Founder of taekwondo in canada
Chong Lee (Jong Soo Lee) was born on April 19 ,1938 in Korea, the only son of a family of four children. Against his father’s wishes, a Black Belt, 2nd Dan in Judo, Chong Lee started to learn Taekwondo with Grand Master Chong Woo Lee, 10th Dan. As Grand Master Lee kept his passion for Taekwondo as a secret, he would be forced to hide his uniform in the trunk of a tree. Unable to wash his uniform at home, Grand Master Lee would wash his dobuk at a friend’s home.
After four years of training and two failed exams, Chong Lee earned his black belt in Taekwondo. Despite this success, he still could not bring himself to face his father with his long-kept secret. His father accidentally learned the truth , when Chong was obliged to bring his uniform home to wash it. The harsh reprimand was a small price to pay to see the pride shining from his father’s eyes. At that time, very few people earned their black belt at such a young age. Subsequently, his father accepted that he focus his efforts entirely on Taekwondo.
While mastering the sport, Chong Lee had yet another dream; to leave Korea to pursue his studies in engineering in the United-States. This time, he informed his family of his plans. In those days, no one was authorized to leave Korea with more than a 100 dollars. In other words, it was a ludicrous idea with few people ever risking it. Once again, without the encouragement of his family, and after long and difficult preparations, he succeeded in fulfilling his dreams.
In 1962, Chong left Korea and headed to Washington, D.C. With little knowledge of the English language, he attended University and worked on improving his linguistic skills.
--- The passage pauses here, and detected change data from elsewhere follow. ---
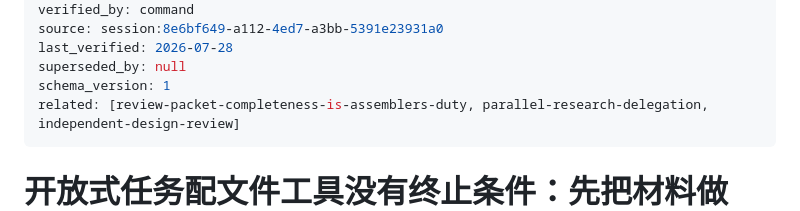
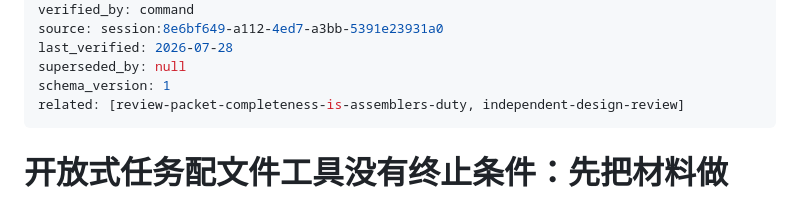
Before and after one commit to zodyne/evo-kernel, a Markdown page: lessons/2026-07-28-open-ended-task-plus-tools-has-no-stop-condition.md, the part around the change. GitHub-like rendering.

Commit message:
fix(related): 摘掉指向已固化条目的悬挂链接
parallel-research-delegation 固化成 skill 后带 superseded_by 进了 archive，
指向它的 related 立刻被 audit 判为 LOW。skill 不在条目 id 命名空间里，
无从改指，直接摘掉——悬挂链接比没链接更误导（SCHEMA 建链规则）。

这条是 solidify 的预期副作用，不是缺陷：audit 抓到它说明取代语义与建链检查都在工作。

Co-Authored-By: Claude Opus 5 <noreply@anthropic.com>

```diff
--- a/lessons/2026-07-28-open-ended-task-plus-tools-has-no-stop-condition.md
+++ b/lessons/2026-07-28-open-ended-task-plus-tools-has-no-stop-condition.md
@@ -17,7 +17,7 @@ source: session:8e6bf649-a112-4ed7-a3bb-5391e23931a0
 last_verified: 2026-07-28
 superseded_by: null
 schema_version: 1
-related: [review-packet-completeness-is-assemblers-duty, parallel-research-delegation, independent-design-review]
+related: [review-packet-completeness-is-assemblers-duty, independent-design-review]
 ---
 # 开放式任务配文件工具没有终止条件：先把材料做全，再决定给不给工具
 
```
He took whatever work was available to ensure his survival: farmhand, dishwasher, waiter, etc. He spent his free time talking with children to improve his English. In 1964, a series of circumstances brought him to Chicoutimi, Quebec where he discovered the hospitality of the Quebec culture. Soon after, Chong Lee moved to Montreal, where he studied French and familiarized himself with Quebec and Canadian culture. Once more, he accepted what work was available and devoted his evenings to introducing and implanting Taekwondo in Quebec.
This was the foundation of Chong Lee Taekwondo.
Introducing a new martial art in Canada was not an easy task. Martial arts were almost unknown in the occidental culture, often lumped together and mistakenly identified as Karate despite their difference in nature and philosophy. To help clear some of the confusion, competitions were organized where “Taekwondoistes” and “Karatekas” fought each other. It is interesting to note that they did not use any protective gear, fighting only with their bare fists and feet.
As the years passed and Chong Lee’ students accumulated victories, the Master and his art conquered the heart of Quebecois. Passing from combat between styles to combats between provinces, his students were the first Canadian champions.
In 1977, during the first Canadian championship, Chong Lee’s students won gold medals in nine of the ten divisions. They were proud of their performance and more then ever motivated to improve their training. This was followed by the Pan-American and the World Championships in the junior and senior categories. With Grand Master Chong Lee as their coach for twenty tree consecutive years, the Canadian team could boast of a long list of victories.
Integrated with Canadian society for over 60 years, Chong Lee has become a symbol of international performance in the sector of athletic competition. His teaching is renowned around the world and on a par with the Korean tradition. His school is represented throughout Canada, the United-States, Mexico, Lebanon, Spain, Greece, and Africa, making it hard to know the exact number of individuals haveing benefited from his teaching. It is estimated that his teaching was passed onto at least 100,000 students in Canada with more than 3,500 black belts. Over 100 Taekwondo schools worldwide display his crest, and are affiliated members of Chong Lee Taekwondo.